Exercise goal :: Filter the data for lines with the word "default" and copy those lines.

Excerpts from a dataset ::

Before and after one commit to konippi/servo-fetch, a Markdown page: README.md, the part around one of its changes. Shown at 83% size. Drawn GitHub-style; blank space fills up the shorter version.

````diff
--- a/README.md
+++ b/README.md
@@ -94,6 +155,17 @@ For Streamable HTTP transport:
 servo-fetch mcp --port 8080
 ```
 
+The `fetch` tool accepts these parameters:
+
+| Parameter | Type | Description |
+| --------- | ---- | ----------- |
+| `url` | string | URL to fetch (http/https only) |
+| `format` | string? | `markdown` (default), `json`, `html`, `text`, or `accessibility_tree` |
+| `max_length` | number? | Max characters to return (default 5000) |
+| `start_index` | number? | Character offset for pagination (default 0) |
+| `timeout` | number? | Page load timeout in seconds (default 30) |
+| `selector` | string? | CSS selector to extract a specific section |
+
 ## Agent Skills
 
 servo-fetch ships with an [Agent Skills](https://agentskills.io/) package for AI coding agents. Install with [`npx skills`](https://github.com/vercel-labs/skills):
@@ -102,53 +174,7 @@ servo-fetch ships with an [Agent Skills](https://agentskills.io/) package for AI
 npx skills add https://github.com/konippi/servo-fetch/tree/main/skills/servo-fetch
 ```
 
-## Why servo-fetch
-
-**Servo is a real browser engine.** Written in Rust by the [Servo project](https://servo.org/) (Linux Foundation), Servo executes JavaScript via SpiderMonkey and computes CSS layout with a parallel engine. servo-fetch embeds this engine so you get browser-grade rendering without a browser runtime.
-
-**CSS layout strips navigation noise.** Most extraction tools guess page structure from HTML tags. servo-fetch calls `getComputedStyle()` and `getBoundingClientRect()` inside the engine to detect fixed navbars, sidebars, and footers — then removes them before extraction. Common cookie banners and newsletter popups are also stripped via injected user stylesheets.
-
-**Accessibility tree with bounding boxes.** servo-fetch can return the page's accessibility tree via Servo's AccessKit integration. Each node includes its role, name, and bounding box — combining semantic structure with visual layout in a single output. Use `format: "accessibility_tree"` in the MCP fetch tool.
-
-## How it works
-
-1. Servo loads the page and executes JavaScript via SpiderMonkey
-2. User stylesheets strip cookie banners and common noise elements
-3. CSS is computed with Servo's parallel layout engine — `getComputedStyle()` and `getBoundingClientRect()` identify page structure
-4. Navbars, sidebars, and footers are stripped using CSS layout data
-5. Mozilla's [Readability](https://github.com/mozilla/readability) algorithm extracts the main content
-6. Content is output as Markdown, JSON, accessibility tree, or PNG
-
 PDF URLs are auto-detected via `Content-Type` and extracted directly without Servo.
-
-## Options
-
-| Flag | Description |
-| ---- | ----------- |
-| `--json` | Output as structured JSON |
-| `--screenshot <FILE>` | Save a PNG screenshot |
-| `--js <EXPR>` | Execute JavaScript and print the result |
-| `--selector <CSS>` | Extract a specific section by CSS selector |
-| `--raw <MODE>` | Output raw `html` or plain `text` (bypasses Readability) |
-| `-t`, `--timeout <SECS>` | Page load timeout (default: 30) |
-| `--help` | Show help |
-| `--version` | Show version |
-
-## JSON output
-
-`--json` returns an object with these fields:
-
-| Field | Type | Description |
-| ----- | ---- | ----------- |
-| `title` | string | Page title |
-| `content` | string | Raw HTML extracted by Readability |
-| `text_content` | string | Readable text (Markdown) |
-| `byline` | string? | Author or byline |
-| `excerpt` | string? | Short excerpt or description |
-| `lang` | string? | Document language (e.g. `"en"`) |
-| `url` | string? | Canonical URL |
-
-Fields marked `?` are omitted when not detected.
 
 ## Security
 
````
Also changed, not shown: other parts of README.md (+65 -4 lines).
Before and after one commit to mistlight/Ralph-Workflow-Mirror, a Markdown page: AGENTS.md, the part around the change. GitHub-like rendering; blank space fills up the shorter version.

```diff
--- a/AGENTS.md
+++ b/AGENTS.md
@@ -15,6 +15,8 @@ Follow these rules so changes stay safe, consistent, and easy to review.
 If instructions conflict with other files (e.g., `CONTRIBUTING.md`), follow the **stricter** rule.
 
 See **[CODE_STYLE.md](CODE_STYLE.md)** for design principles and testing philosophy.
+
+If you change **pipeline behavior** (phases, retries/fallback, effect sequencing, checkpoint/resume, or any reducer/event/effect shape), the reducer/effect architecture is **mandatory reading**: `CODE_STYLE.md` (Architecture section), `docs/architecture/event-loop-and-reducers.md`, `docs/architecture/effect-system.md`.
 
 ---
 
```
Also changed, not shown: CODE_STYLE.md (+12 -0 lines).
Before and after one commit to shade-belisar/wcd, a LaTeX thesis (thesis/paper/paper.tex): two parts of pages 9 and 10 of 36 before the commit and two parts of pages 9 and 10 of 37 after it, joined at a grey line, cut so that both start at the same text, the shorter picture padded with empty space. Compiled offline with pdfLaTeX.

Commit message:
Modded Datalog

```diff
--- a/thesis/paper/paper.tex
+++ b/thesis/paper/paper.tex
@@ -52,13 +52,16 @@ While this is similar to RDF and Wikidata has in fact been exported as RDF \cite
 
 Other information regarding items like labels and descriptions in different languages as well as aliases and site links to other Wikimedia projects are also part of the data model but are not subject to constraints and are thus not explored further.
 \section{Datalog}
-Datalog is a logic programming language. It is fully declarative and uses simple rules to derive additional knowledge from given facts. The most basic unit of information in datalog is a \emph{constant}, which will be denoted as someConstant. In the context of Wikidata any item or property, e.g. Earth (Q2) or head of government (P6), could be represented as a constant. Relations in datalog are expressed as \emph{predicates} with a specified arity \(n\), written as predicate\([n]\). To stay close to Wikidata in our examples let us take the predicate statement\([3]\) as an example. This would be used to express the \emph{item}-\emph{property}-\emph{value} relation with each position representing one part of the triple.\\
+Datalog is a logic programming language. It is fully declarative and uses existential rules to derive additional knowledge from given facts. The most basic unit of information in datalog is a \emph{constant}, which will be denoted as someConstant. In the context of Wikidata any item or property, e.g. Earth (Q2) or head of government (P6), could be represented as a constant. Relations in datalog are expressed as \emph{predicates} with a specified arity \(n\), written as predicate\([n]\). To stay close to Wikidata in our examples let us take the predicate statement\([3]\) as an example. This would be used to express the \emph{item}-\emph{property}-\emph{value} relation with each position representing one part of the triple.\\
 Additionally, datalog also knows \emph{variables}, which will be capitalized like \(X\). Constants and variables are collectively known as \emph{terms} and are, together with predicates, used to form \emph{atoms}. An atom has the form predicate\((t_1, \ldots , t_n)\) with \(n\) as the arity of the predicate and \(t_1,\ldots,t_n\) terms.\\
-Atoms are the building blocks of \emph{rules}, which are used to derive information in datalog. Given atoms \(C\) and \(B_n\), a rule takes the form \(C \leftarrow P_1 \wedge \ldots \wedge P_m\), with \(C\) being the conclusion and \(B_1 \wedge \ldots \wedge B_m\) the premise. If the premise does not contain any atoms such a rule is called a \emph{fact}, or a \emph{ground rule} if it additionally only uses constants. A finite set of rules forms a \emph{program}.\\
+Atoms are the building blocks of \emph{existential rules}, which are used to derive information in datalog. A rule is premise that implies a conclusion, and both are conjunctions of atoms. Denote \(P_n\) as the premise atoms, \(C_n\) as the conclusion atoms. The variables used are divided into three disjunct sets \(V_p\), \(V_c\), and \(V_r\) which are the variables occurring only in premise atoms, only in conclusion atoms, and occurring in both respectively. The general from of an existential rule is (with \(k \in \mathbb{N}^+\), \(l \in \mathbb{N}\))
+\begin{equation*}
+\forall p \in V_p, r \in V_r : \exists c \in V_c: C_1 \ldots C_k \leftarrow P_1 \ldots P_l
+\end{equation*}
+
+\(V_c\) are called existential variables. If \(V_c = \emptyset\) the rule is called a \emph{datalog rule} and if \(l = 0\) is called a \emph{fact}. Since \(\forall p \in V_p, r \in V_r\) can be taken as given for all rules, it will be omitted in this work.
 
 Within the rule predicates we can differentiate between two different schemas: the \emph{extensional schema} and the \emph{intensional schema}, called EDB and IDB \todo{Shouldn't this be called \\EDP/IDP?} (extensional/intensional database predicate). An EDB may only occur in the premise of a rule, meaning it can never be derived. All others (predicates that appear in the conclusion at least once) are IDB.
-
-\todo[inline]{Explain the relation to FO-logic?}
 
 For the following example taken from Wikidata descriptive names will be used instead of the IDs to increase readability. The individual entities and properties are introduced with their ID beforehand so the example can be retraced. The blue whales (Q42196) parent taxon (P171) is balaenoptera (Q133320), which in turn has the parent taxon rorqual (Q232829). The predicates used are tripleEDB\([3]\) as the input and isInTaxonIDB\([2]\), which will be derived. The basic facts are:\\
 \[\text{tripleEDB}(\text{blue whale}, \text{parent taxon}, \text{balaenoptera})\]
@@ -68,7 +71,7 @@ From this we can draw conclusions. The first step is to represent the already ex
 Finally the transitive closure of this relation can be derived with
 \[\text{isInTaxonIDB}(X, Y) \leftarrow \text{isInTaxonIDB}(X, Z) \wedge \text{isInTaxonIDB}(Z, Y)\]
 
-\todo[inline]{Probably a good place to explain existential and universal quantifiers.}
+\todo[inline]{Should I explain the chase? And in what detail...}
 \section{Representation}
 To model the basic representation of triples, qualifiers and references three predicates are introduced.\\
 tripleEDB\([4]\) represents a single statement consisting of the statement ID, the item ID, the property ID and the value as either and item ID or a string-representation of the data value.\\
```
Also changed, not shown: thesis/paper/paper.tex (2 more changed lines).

Completed exercise ::
+| `format` | string? | `markdown` (default), `json`, `html`, `text`, or `accessibility_tree` |
+| `max_length` | number? | Max characters to return (default 5000) |
+| `start_index` | number? | Character offset for pagination (default 0) |
+| `timeout` | number? | Page load timeout in seconds (default 30) |
-| `-t`, `--timeout <SECS>` | Page load timeout (default: 30) |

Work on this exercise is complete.